Material provided Block Start
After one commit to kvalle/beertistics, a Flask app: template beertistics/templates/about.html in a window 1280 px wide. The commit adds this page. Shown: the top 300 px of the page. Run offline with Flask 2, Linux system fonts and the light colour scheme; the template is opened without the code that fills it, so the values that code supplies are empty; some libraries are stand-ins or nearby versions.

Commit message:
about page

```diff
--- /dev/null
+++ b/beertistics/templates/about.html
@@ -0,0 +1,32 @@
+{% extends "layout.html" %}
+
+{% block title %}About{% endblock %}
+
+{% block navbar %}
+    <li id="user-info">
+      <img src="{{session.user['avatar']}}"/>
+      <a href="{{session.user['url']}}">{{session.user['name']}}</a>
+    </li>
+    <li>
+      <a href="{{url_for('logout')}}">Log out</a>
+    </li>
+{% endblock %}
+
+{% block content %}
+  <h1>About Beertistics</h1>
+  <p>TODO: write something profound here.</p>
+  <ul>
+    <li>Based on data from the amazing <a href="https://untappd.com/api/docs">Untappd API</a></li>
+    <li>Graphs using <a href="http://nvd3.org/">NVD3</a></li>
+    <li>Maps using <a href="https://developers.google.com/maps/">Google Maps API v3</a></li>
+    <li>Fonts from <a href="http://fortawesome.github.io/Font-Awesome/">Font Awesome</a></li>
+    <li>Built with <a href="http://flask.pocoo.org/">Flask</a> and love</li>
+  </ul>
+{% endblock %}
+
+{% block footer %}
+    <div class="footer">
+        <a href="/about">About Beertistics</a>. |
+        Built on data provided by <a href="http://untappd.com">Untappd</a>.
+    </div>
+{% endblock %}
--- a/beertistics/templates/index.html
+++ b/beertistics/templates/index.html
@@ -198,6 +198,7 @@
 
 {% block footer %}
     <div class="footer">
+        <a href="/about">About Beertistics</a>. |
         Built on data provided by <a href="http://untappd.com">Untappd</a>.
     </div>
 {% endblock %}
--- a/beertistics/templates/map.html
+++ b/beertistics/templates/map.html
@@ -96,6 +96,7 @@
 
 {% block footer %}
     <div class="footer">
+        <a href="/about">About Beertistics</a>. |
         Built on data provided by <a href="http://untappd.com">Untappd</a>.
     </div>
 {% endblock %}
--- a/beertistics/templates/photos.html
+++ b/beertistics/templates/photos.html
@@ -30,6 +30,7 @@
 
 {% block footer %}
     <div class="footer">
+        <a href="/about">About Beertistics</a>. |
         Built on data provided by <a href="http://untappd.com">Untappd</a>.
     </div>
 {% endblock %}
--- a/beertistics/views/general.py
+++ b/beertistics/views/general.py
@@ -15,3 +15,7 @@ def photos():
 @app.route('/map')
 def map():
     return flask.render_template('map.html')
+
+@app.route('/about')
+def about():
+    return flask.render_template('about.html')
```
Material provided Block End
| Task details |
Find and count the lines of the data that include the string "with", and report that figure by itself.

| Written answer |
2